▶ Task details
Please reproduce the data exactly, excluding any pictures it contains.

▶ Material for this exercise
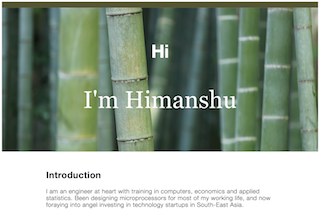
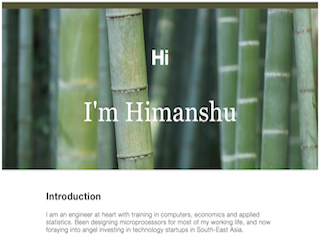
1) Changed width x height of images; 2) modified content in index.html

diff --git a/index.html b/index.html
@@ -58,7 +58,7 @@
           <div class="col-md-4">
             <img src="img/about_me.png" class="demo">
             <h2>About Me</h2>
-            <p>One of the first projects I did at Thinkful buidling an about-me
+            <p>The first project I did at Thinkful buidling an about-me
               page. This was exhilarating putting something together for the
               first time.</p>
             <a href="https://hsharma74.github.io/about-me/index.html" target="_blank" class="btn btn-default">Read More</a>
@@ -67,7 +67,7 @@
           <div class="col-md-4">
             <img src="img/thinkfultube.png" class="demo">
             <h2>Thinkful Tube</h2>
-            <p>A taste of AJAX and using third-party APIs. This is a stripped-down version of YouTube. The app uses the YouTube API, and provides the power and simplicity of using APIs. </p>
+            <p>A stripped-down version of YouTube. A taste of AJAX and using third-party APIs. The simplicity and power of using APIs - YouTube API in this case. </p>
             <a href="https://hsharma74.github.io/thinkful-tube/index.html" target="_blank" class="btn btn-default">Read More</a>
           </div>
 
@@ -86,7 +86,7 @@
             <img src="img/hot_or_cold.png" class="demo">
             <h2>Hot-or-Cold</h2>
             <p>More jQuery. This time a very cool guess-the-number game with hints. All client-side code in jQuery, with functionality in javascript. </p>
-            <a href="https://hsharma74.github.io/hot-or-cold/index.html" target="_blank" class="btn btn-default">Read More</a>
+            <a href="https://hsharma74.github.io/hot-or-cold-starter/index.html" target="_blank" class="btn btn-default">Read More</a>
           </div>
 
           <div class="col-md-4">
@@ -101,7 +101,7 @@
 
           <div class="col-md-4">
             <img src="img/stackAJAX.png" class="demo">
-            <h2>StackExch: Reputation Builder</h2>
+            <h2>Reputation Builder</h2>
             <p>More AJAX workout, this time with using the Stackoverflow API and buildign a simple app that lets one find questions that have not yet been answered.</p>
             <a href="https://hsharma74.github.io/stackerAJAX2/index.html" target="_blank"  class="btn btn-default">Read More</a>
           </div>

diff --git a/css/style.css b/css/style.css
@@ -14,6 +14,13 @@ section {
 	padding: 40px 0 40px 0;
 }
 
+
+
+
+#middle .row {
+	margin-top: 50px;
+}
+
 .jumbotron {
 	background: #1b222a url(../img/site_showcase_bg.png) no-repeat top center;
 	color: white;
@@ -40,7 +47,11 @@ section {
 
 img.demo {
 	/* margin-top: 20px; */
+	/*width: 100%;
+	height: 100%;*/
 	width: 100%;
+	height: 100%;
+	overflow: hidden;
 	padding: 3px;
 	border: 1px solid #ccc;
 }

▶ Task answer
1) Changed width x height of images; 2) modified content in index.html

diff --git a/index.html b/index.html
@@ -58,7 +58,7 @@
           <div class="col-md-4">
             <img src="img/about_me.png" class="demo">
             <h2>About Me</h2>
-            <p>One of the first projects I did at Thinkful buidling an about-me
+            <p>The first project I did at Thinkful buidling an about-me
               page. This was exhilarating putting something together for the
               first time.</p>
             <a href="https://hsharma74.github.io/about-me/index.html" target="_blank" class="btn btn-default">Read More</a>
@@ -67,7 +67,7 @@
           <div class="col-md-4">
             <img src="img/thinkfultube.png" class="demo">
             <h2>Thinkful Tube</h2>
-            <p>A taste of AJAX and using third-party APIs. This is a stripped-down version of YouTube. The app uses the YouTube API, and provides the power and simplicity of using APIs. </p>
+            <p>A stripped-down version of YouTube. A taste of AJAX and using third-party APIs. The simplicity and power of using APIs - YouTube API in this case. </p>
             <a href="https://hsharma74.github.io/thinkful-tube/index.html" target="_blank" class="btn btn-default">Read More</a>
           </div>
 
@@ -86,7 +86,7 @@
             <img src="img/hot_or_cold.png" class="demo">
             <h2>Hot-or-Cold</h2>
             <p>More jQuery. This time a very cool guess-the-number game with hints. All client-side code in jQuery, with functionality in javascript. </p>
-            <a href="https://hsharma74.github.io/hot-or-cold/index.html" target="_blank" class="btn btn-default">Read More</a>
+            <a href="https://hsharma74.github.io/hot-or-cold-starter/index.html" target="_blank" class="btn btn-default">Read More</a>
           </div>
 
           <div class="col-md-4">
@@ -101,7 +101,7 @@
 
           <div class="col-md-4">
             <img src="img/stackAJAX.png" class="demo">
-            <h2>StackExch: Reputation Builder</h2>
+            <h2>Reputation Builder</h2>
             <p>More AJAX workout, this time with using the Stackoverflow API and buildign a simple app that lets one find questions that have not yet been answered.</p>
             <a href="https://hsharma74.github.io/stackerAJAX2/index.html" target="_blank"  class="btn btn-default">Read More</a>
           </div>

diff --git a/css/style.css b/css/style.css
@@ -14,6 +14,13 @@ section {
 	padding: 40px 0 40px 0;
 }
 
+
+
+
+#middle .row {
+	margin-top: 50px;
+}
+
 .jumbotron {
 	background: #1b222a url(../img/site_showcase_bg.png) no-repeat top center;
 	color: white;
@@ -40,7 +47,11 @@ section {
 
 img.demo {
 	/* margin-top: 20px; */
+	/*width: 100%;
+	height: 100%;*/
 	width: 100%;
+	height: 100%;
+	overflow: hidden;
 	padding: 3px;
 	border: 1px solid #ccc;
 }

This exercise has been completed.